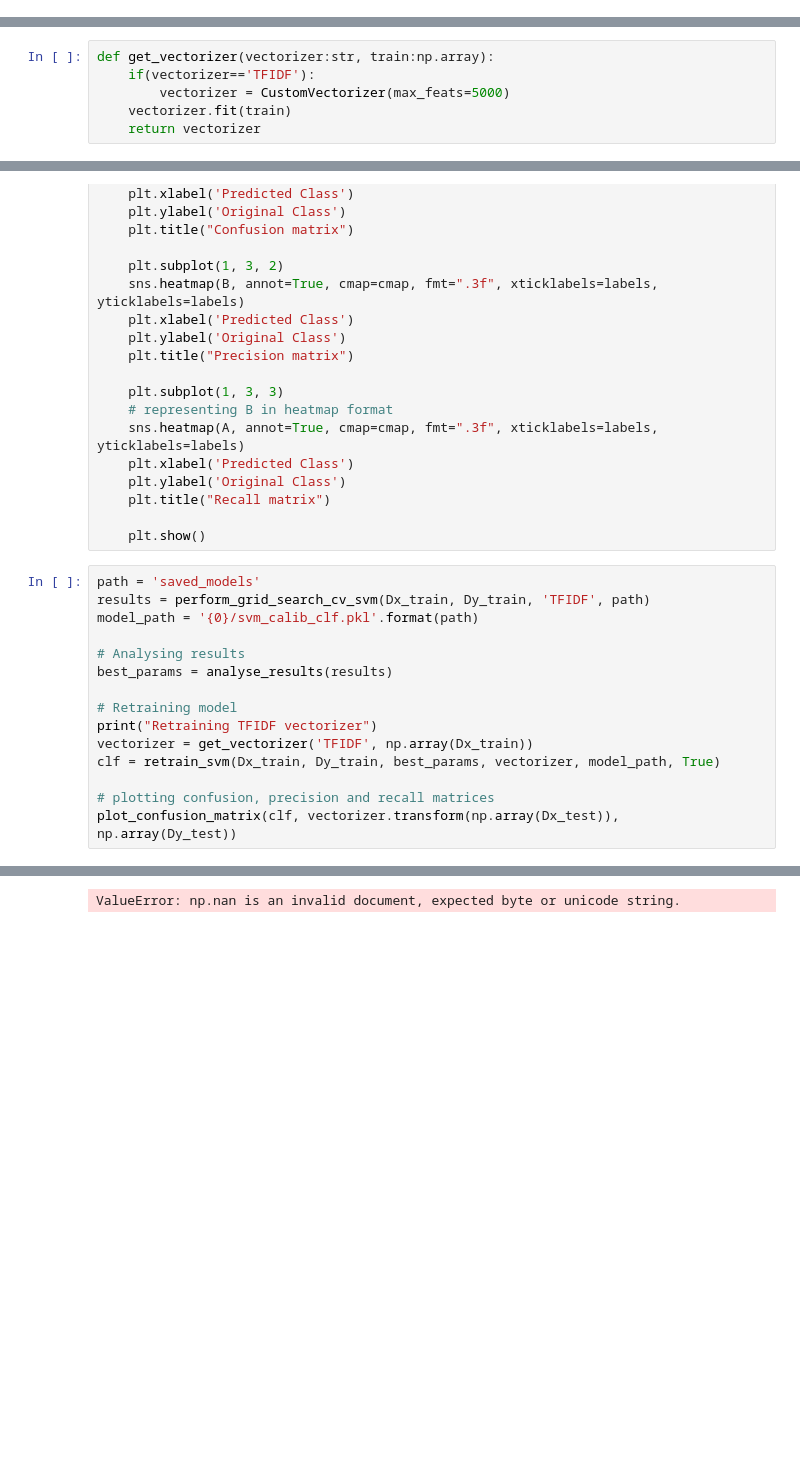
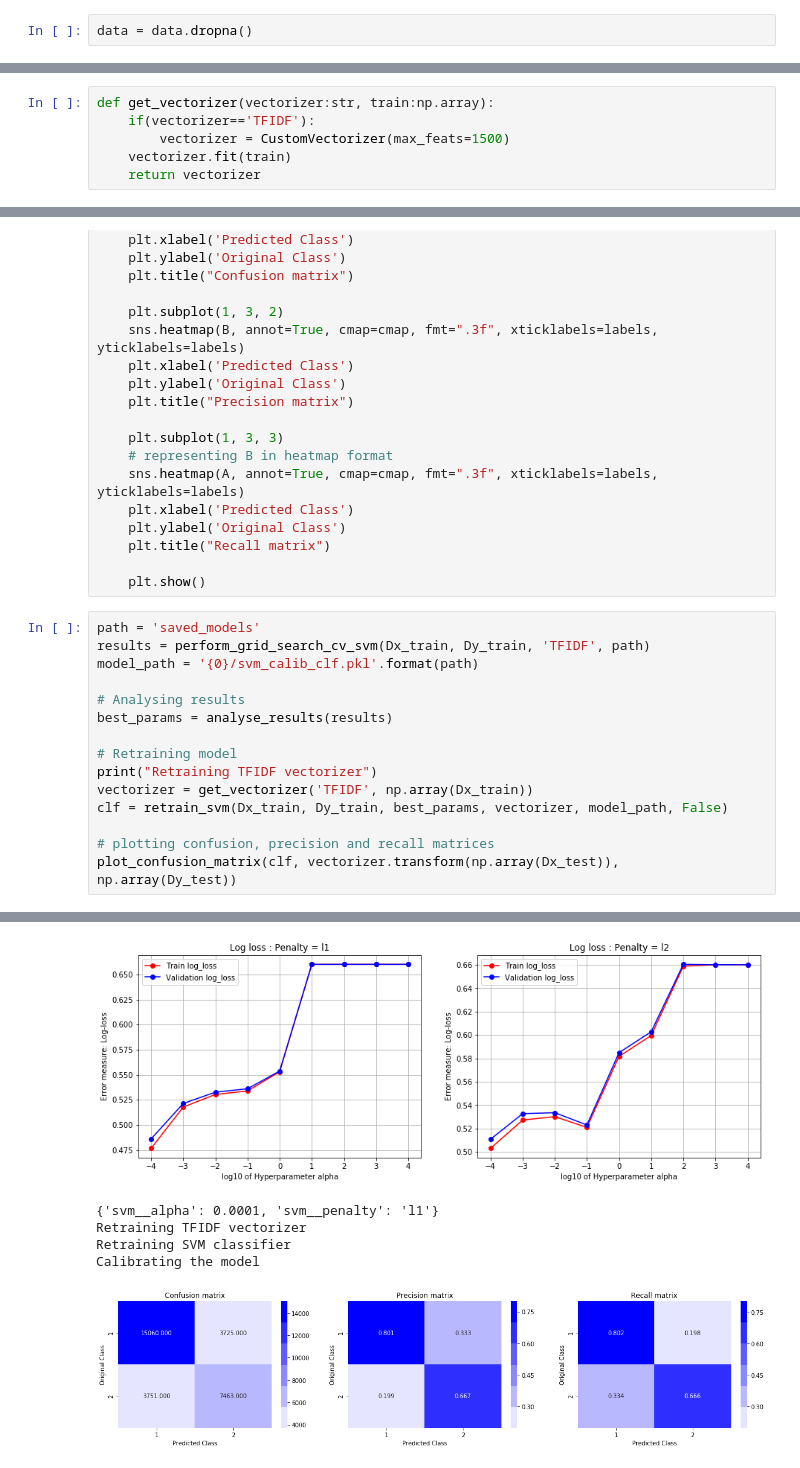
Before and after one commit to monodeepdas1215/AI-Archives, a Jupyter notebook: case_studies/quora_question_pair_similarity/QuoraQsPairSim.ipynb, the cells around one changed output, grey strips where cells are left out. Saved outputs shown, nothing was run; the diff lists cells and outputs as text; blank space fills up the shorter version.

```diff
--- a/case_studies/quora_question_pair_similarity/QuoraQsPairSim.ipynb
+++ b/case_studies/quora_question_pair_similarity/QuoraQsPairSim.ipynb
@@ -1342,6 +1342,8 @@ Index(['id', 'qid1', 'qid2', 'question1', 'question2', 'is_duplicate',
        'token_set_ratio', 'token_sort_ratio', 'fuzz_ratio',
        'fuzz_partial_ratio', 'longest_substr_ratio'],
       dtype='object')
+# %%
+data = data.dropna()
 # %%
 num_data_pts = 100000
 # %%
@@ -1378,7 +1380,7 @@ class CustomVectorizer:
 # %%
 def get_vectorizer(vectorizer:str, train:np.array):
     if(vectorizer=='TFIDF'):
-        vectorizer = CustomVectorizer(max_feats=5000)
+        vectorizer = CustomVectorizer(max_feats=1500)
     vectorizer.fit(train)
     return vectorizer
 # %%
@@ -1606,7 +1608,7 @@ best_params = analyse_results(results)
 # Retraining model
 print("Retraining TFIDF vectorizer")
 vectorizer = get_vectorizer('TFIDF', np.array(Dx_train))
-clf = retrain_svm(Dx_train, Dy_train, best_params, vectorizer, model_path, True)
+clf = retrain_svm(Dx_train, Dy_train, best_params, vectorizer, model_path, False)
 
 # plotting confusion, precision and recall matrices
 plot_confusion_matrix(clf, vectorizer.transform(np.array(Dx_test)), np.array(Dy_test))
@@ -1615 +1633,6 @@ Performing Hyperparameter Tuning...
+[figure, added]
-ValueError: np.nan is an invalid document, expected byte or unicode string.
+{'svm__alpha': 0.0001, 'svm__penalty': 'l1'}
+Retraining TFIDF vectorizer
+Retraining SVM classifier
+Calibrating the model
+[figure, added]
```
Also changed, not shown: parts of 6 cells of this notebook.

⁂

• _What you have to do_
From the listing above, return every line that carries the string "CustomVectorizer".

• _Solution to this task_
@@ -1378,7 +1380,7 @@ class CustomVectorizer:
-        vectorizer = CustomVectorizer(max_feats=5000)
+        vectorizer = CustomVectorizer(max_feats=1500)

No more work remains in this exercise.